> _PROBLEM DETAILS_
Output all the entries word for word. Omit the pictures.

---------- INPUT

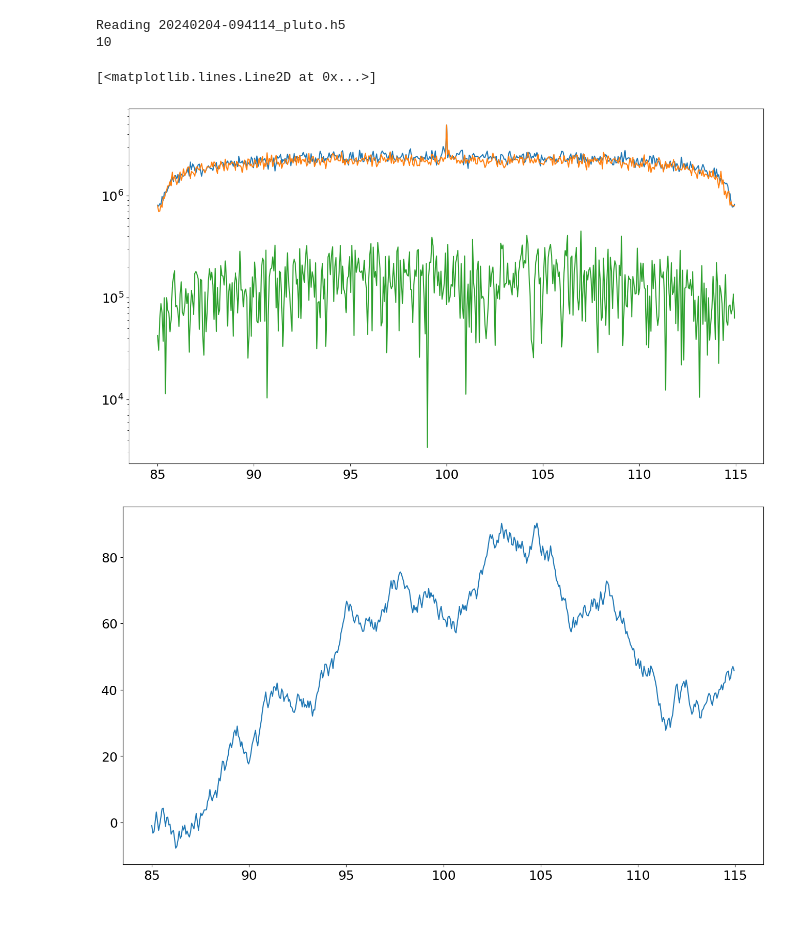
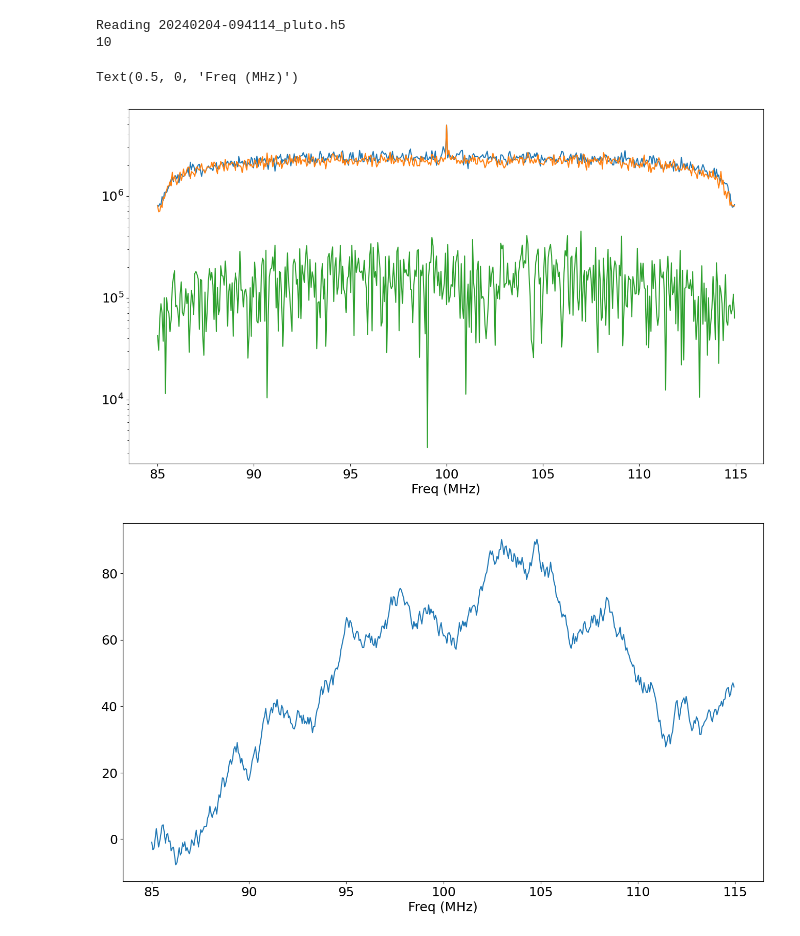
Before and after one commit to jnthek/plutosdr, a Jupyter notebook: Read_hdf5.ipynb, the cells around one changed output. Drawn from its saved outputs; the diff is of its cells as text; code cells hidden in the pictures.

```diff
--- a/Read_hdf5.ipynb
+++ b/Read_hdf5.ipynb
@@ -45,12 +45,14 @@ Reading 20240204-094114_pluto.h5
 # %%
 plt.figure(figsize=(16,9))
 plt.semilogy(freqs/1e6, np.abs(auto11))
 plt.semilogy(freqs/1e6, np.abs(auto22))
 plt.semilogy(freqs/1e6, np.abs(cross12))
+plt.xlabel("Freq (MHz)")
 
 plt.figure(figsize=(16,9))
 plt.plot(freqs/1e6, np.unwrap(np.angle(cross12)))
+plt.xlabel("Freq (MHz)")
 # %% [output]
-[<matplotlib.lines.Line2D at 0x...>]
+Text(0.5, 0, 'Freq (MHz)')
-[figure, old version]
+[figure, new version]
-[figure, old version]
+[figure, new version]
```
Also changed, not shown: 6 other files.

--------------------

> _SOLVED EXERCISE_
Before and after one commit to jnthek/plutosdr, a Jupyter notebook: Read_hdf5.ipynb, the cells around one changed output. Drawn from its saved outputs; the diff is of its cells as text; code cells hidden in the pictures.

```diff
--- a/Read_hdf5.ipynb
+++ b/Read_hdf5.ipynb
@@ -45,12 +45,14 @@ Reading 20240204-094114_pluto.h5
 # %%
 plt.figure(figsize=(16,9))
 plt.semilogy(freqs/1e6, np.abs(auto11))
 plt.semilogy(freqs/1e6, np.abs(auto22))
 plt.semilogy(freqs/1e6, np.abs(cross12))
+plt.xlabel("Freq (MHz)")
 
 plt.figure(figsize=(16,9))
 plt.plot(freqs/1e6, np.unwrap(np.angle(cross12)))
+plt.xlabel("Freq (MHz)")
 # %% [output]
-[<matplotlib.lines.Line2D at 0x...>]
+Text(0.5, 0, 'Freq (MHz)')
-[figure, old version]
+[figure, new version]
-[figure, old version]
+[figure, new version]
```
Also changed, not shown: 6 other files.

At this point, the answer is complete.